Barolo is the Bach of wine…Strong, supremely structured, a little forbidding, but absolutely fundamental. Barbaresco is the Beethoven, taking those qualities and lifting them to heights of subjective passion and pain that have never been surpassed. And Brunello is its Brahms, the softer, fuller romantic afterglow of so much strenuous excess.
Thankfully we are not subjected to anymore of the director’s pontificating beyond the second chapter. Instead, a mystery within the mystery emerges, this one involving a stalker who calls Zen in his hotel room in Alba using a voice changer to disguise her identity. It turns into one thread in a broader theme of Zen’s obsession with paternity.
The other thread of this theme began earlier when Zen told the director that he has a son, a baby named Carlo. Shortly after we learn that a woman “with whom he had once had a transient, desultory affair” had aborted a pregnancy for which she claimed he was responsible. This pregnancy is presumably the basis for Zen’s earlier declaration of fatherhood, as well as a bizarre episode midway through the book in which Zen inhales some secondhand hashish, mistakes the word “sun” for “son,” then proclaims to his companions, “I never told you I had a son! And I don’t. He’s dead. She killed him, and I wasn’t even there!”
And yet this is nothing compared to the denouement of this particular plot line in which, spoiler alert, Zen decides to let an adult woman—the mystery caller—believe he is her biological father despite having genetic proof otherwise. Perhaps the outcome of his previous experience in the “transient, desultory” affair is supposed to explain this choice, but this is not a plot line that has aged well. Zen rationales to himself,
Acquiring a twenty-something daughter about whom he knew next to nothing certainly promised to be interesting—and if it goes seriously off the rails, a weasel voice reminded him, you can always tell her the truth.
Weasel voice indeed. At this point—actually far earlier—I needed a drink. Forget about the Beethovens and Bachs of wine. I just needed something to get me through the remaining pages without my head blowing off in a feminist rage. Plentiful and cheap were my criteria, and there it was, prominently displayed as I entered the wine store: a €7.99 bottle of a red blend from Piedmont with a truffle hound on the label. (Dibdin would have done well to give us more of Anna, the truffle hound belonging to another local who turns up dead after the winemaker Manlio Vincenzo is first murdered. Alas, we get nothing so likable as a dog.)

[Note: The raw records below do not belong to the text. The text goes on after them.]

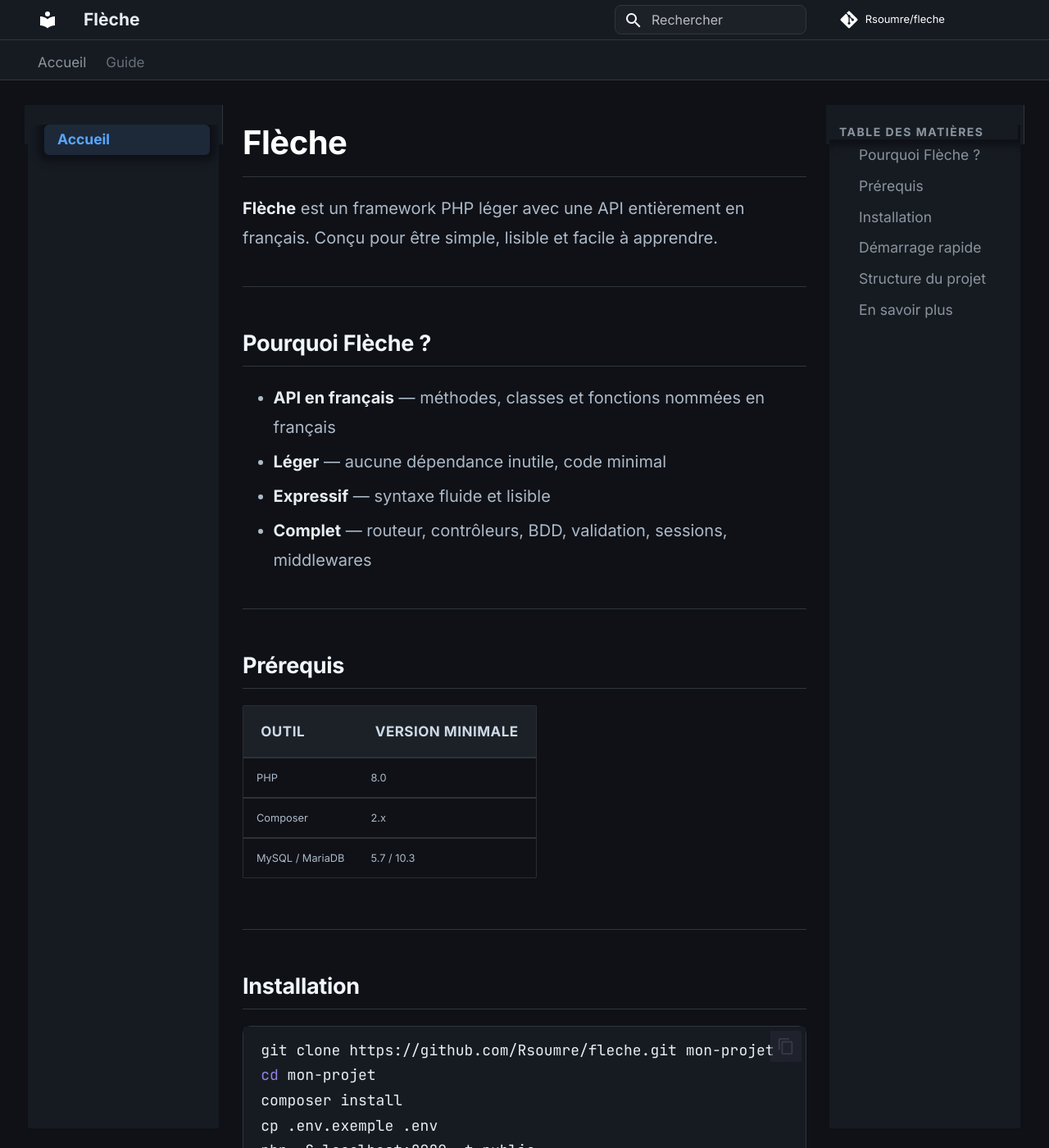
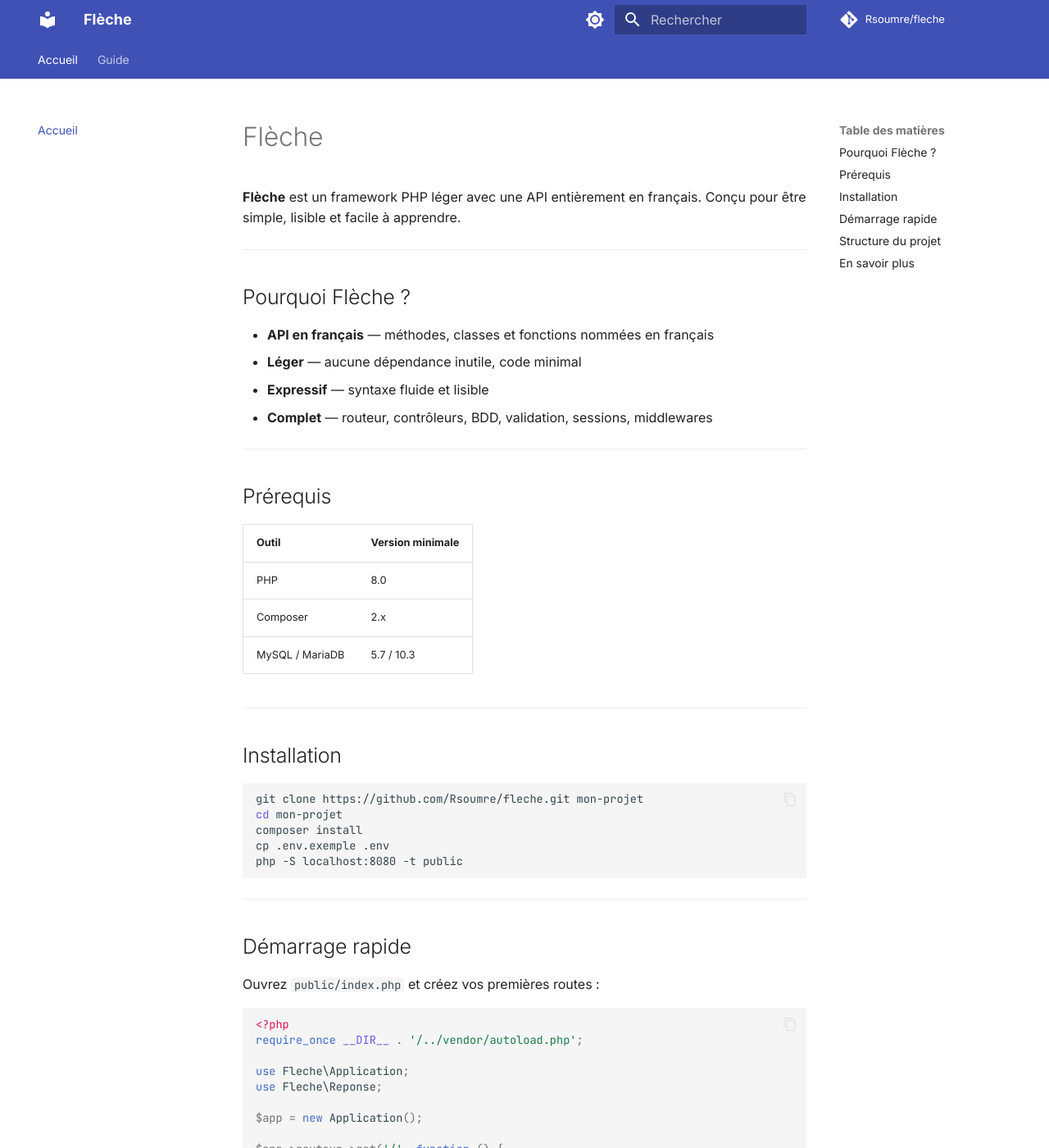
Before and after one commit to Rsoumre/fleche, an MkDocs documentation site: the page built from docs/index.md, in a window 1280 px wide and 1400 px high. Shown: the whole window at 82% size. Built offline with MkDocs 1.6.1 and Material for MkDocs 9.7.7, drawn with Linux system fonts in a browser that asks for light colours; comment, search, counter and statistics services are not loaded.

Commit message:
Reset thème Material propre sans CSS custom

```diff
--- a/docs/css/extra.css
+++ /dev/null
@@ -1,278 +0,0 @@
-/* ============================================
-   FLÈCHE DOCS — Thème sombre moderne
-   ============================================ */
-
-:root,
-[data-md-color-scheme="slate"] {
-  --fleche-bg: #0f1117;
-  --fleche-bg-soft: #161b22;
-  --fleche-bg-card: #1c2128;
-  --fleche-border: #30363d;
-  --fleche-text: #e6edf3;
-  --fleche-text-muted: #8b949e;
-  --fleche-accent: #58a6ff;
-  --fleche-accent-hover: #79b8ff;
-  --fleche-code-bg: #161b22;
-  --fleche-green: #3fb950;
-
-  --md-default-bg-color: var(--fleche-bg);
-  --md-default-fg-color: var(--fleche-text);
-  --md-default-fg-color--light: var(--fleche-text-muted);
-  --md-primary-fg-color: var(--fleche-accent);
-  --md-accent-fg-color: var(--fleche-accent);
-  --md-typeset-a-color: var(--fleche-accent);
-  --md-code-bg-color: var(--fleche-code-bg);
-  --md-code-fg-color: #e6edf3;
-}
-
-/* ---- HEADER ---- */
-.md-header {
-  background: var(--fleche-bg-soft) !important;
-  border-bottom: 1px solid var(--fleche-border);
-  box-shadow: none !important;
-}
-
-.md-header__title {
-  font-weight: 700;
-  font-size: 1.05rem;
-  color: var(--fleche-text) !important;
-}
-
-/* ---- TABS ---- */
-.md-tabs {
-  background: var(--fleche-bg-soft) !important;
-  border-bottom: 1px solid var(--fleche-border);
-}
-
-.md-tabs__link {
-  color: var(--fleche-text-muted) !important;
-  font-weight: 500;
-  font-size: 0.85rem;
-}
-
-.md-tabs__link--active,
-.md-tabs__link:hover {
-  color: var(--fleche-text) !important;
-}
-
-/* ---- SIDEBAR ---- */
-.md-sidebar {
-  background: var(--fleche-bg-soft) !important;
-  border-right: 1px solid var(--fleche-border);
-}
-
-.md-sidebar__scrollwrap {
-  background: var(--fleche-bg-soft) !important;
-}
-
-.md-nav {
-  background: transparent !important;
-}
-
-.md-nav__title {
-  color: var(--fleche-text-muted) !important;
-  font-size: 0.7rem !important;
-  font-weight: 700 !important;
-  letter-spacing: 1.5px !important;
-  text-transform: uppercase !important;
-  background: transparent !important;
-}
-
-.md-nav__link {
-  color: var(--fleche-text-muted) !important;
-  font-size: 0.875rem !important;
-  padding: 0.35rem 0.8rem !important;
-  border-radius: 6px;
-  margin: 1px 0.4rem;
-  transition: all 0.15s ease;
-}
-
-.md-nav__link:hover {
-  color: var(--fleche-text) !important;
-  background: rgba(88,166,255,0.08) !important;
-}
-
-.md-nav__link--active {
-  color: var(--fleche-accent) !important;
-  font-weight: 600 !important;
-  background: rgba(88,166,255,0.1) !important;
-}
-
-/* ---- CONTENU ---- */
-.md-main {
-  background: var(--fleche-bg) !important;
-}
-
-.md-content {
-  background: var(--fleche-bg) !important;
-}
-
-/* ---- TYPOGRAPHIE ---- */
-.md-typeset {
-  font-size: 1rem;
-  line-height: 1.8;
-  color: var(--fleche-text);
-}
-
-.md-typeset h1 {
-  font-size: 2rem;
-  font-weight: 800;
-  color: #ffffff;
-  letter-spacing: -0.5px;
-  margin-bottom: 1rem;
-  padding-bottom: 0.75rem;
-  border-bottom: 1px solid var(--fleche-border);
-}
-
-.md-typeset h2 {
-  font-size: 1.35rem;
-  font-weight: 700;
-  color: #f0f6fc;
-  margin-top: 2.5rem;
-  margin-bottom: 1rem;
-  padding-bottom: 0.4rem;
-  border-bottom: 1px solid var(--fleche-border);
-}
-
-.md-typeset h3 {
-  font-size: 1.05rem;
-  font-weight: 600;
-  color: #cdd9e5;
-  margin-top: 1.8rem;
-}
-
-.md-typeset p {
-  color: #adbac7;
-  line-height: 1.8;
-}
-
-.md-typeset strong {
-  color: var(--fleche-text);
-  font-weight: 600;
-}
-
-/* ---- LIENS ---- */
-.md-typeset a {
-  color: var(--fleche-accent) !important;
-  text-decoration: none;
-  font-weight: 500;
-}
-
-.md-typeset a:hover {
-  color: var(--fleche-accent-hover) !important;
-  text-decoration: underline;
-}
-
-/* ---- CODE INLINE ---- */
-.md-typeset code:not(pre > code) {
-  background: rgba(88,166,255,0.1);
-  color: #79b8ff;
-  padding: 2px 7px;
-  border-radius: 5px;
-  font-size: 0.875em;
-  font-weight: 500;
-  border: 1px solid rgba(88,166,255,0.2);
-}
-
-/* ---- BLOCS DE CODE ---- */
-.md-typeset pre {
-  border-radius: 10px;
-  border: 1px solid var(--fleche-border);
-  background: var(--fleche-code-bg) !important;
-}
-
-.md-typeset pre > code {
-  font-size: 0.9rem;
-  line-height: 1.7;
-}
-
-/* ---- TABLEAUX ---- */
-.md-typeset table {
-  font-size: 0.9rem;
-  border: 1px solid var(--fleche-border);
-  border-radius: 8px;
-  overflow: hidden;
-}
-
-.md-typeset table th {
-  background: var(--fleche-bg-card) !important;
-  color: #cdd9e5 !important;
-  font-weight: 600;
-  font-size: 0.85rem;
-  text-transform: uppercase;
-  letter-spacing: 0.5px;
-  border-bottom: 1px solid var(--fleche-border) !important;
-  padding: 12px 16px;
-}
-
-.md-typeset table td {
-  color: #adbac7;
-  border-bottom: 1px solid var(--fleche-border) !important;
-  padding: 10px 16px;
-  background: transparent !important;
-}
-
-.md-typeset table tr:last-child td {
-  border-bottom: none !important;
-}
-
-.md-typeset table tr:hover td {
-  background: rgba(255,255,255,0.02) !important;
-}
-
-/* ---- HR ---- */
-.md-typeset hr {
-  border-color: var(--fleche-border);
-  margin: 2rem 0;
-}
-
-/* ---- BLOCKQUOTE ---- */
-.md-typeset blockquote {
-  border-left: 3px solid var(--fleche-accent);
-  background: rgba(88,166,255,0.05);
-  padding: 1rem 1.5rem;
-  border-radius: 0 8px 8px 0;
-  color: #adbac7;
-}
-
-.md-typeset blockquote p {
-  margin: 0;
-}
-
-/* ---- LISTES ---- */
-.md-typeset ul li,
-.md-typeset ol li {
-  color: #adbac7;
-  margin-bottom: 0.3rem;
-}
-
-/* ---- TOC ---- */
-.md-nav--secondary .md-nav__link {
-  color: var(--fleche-text-muted) !important;
-  font-size: 0.82rem;
-}
-
-.md-nav--secondary .md-nav__link--active {
-  color: var(--fleche-accent) !important;
-}
-
-/* ---- FOOTER ---- */
-.md-footer {
-  background: var(--fleche-bg-soft) !important;
-  border-top: 1px solid var(--fleche-border);
-}
-
-.md-footer-meta {
-  background: var(--fleche-bg) !important;
-}
-
-/* ---- SEARCH ---- */
-.md-search__form {
-  background: var(--fleche-bg-card) !important;
-  border: 1px solid var(--fleche-border) !important;
-  border-radius: 8px;
-}
-
-.md-search__input {
-  color: var(--fleche-text) !important;
-}
--- a/mkdocs.yml
+++ b/mkdocs.yml
@@ -6,16 +6,22 @@ site_author: Rsoumre
 repo_name: Rsoumre/fleche
 repo_url: https://github.com/Rsoumre/fleche
 
-extra_css:
-  - css/extra.css
-
 theme:
   name: material
   language: fr
   palette:
-    scheme: slate
-    primary: custom
-    accent: custom
+    - scheme: default
+      primary: indigo
+      accent: indigo
+      toggle:
+        icon: material/brightness-7
+        name: Mode sombre
+    - scheme: slate
+      primary: indigo
+      accent: indigo
+      toggle:
+        icon: material/brightness-4
+        name: Mode clair
   font:
     text: Inter
     code: JetBrains Mono
@@ -46,7 +52,6 @@ nav:
 markdown_extensions:
   - pymdownx.highlight:
       anchor_linenums: true
-      use_pygments: true
   - pymdownx.superfences
   - pymdownx.tabbed:
       alternate_style: true
```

The wine was drinkable enough, and the label, twee as it might be, was subtler than some of the similes Dibdin hoists on the reader. My favorites include:
At dawn the next morning, as the dull exhausted light strained to heave the insensible darkness off the lagoon like an elderly whore trying to get out from under a drunken client…
A vision of her supine and naked, her large breasts lolling around on her chest like half-trained puppies with a mind of their own.
Back to the “murder-in-wine-country” strand of the book, things aren’t going much better. The dead winemaker’s son had originally been arrested for his father’s murder under the pretense that his father was a homophobe and the son, who was gay, murdered him in a fit of rage. Soon we learn that, doh!, it was all a big misunderstanding: the son’s betrothed, Andrea, is just an American woman, not the Italian man his father assumed an Andrea would be. Meanwhile, the dead bodies keep piling up.
Despite its flaws, the last chapter of the book, which wraps up the mainline murder plot, is a corker. In his acknowledgements, Dibdin cites Poe and The Cask of Amontillado, claiming “a few echoes of which may be discerned in the second chapter.” I will offer no spoilers here other than to say I think it’s actually the last chapter that’s pure Poe. I haven’t felt so deliciously creeped out by a closing scene since I watched a black-and-white version of The Tell-Tale Heart in my sixth-grade English class. The finish, unlike the rest of the book, wasn’t long enough.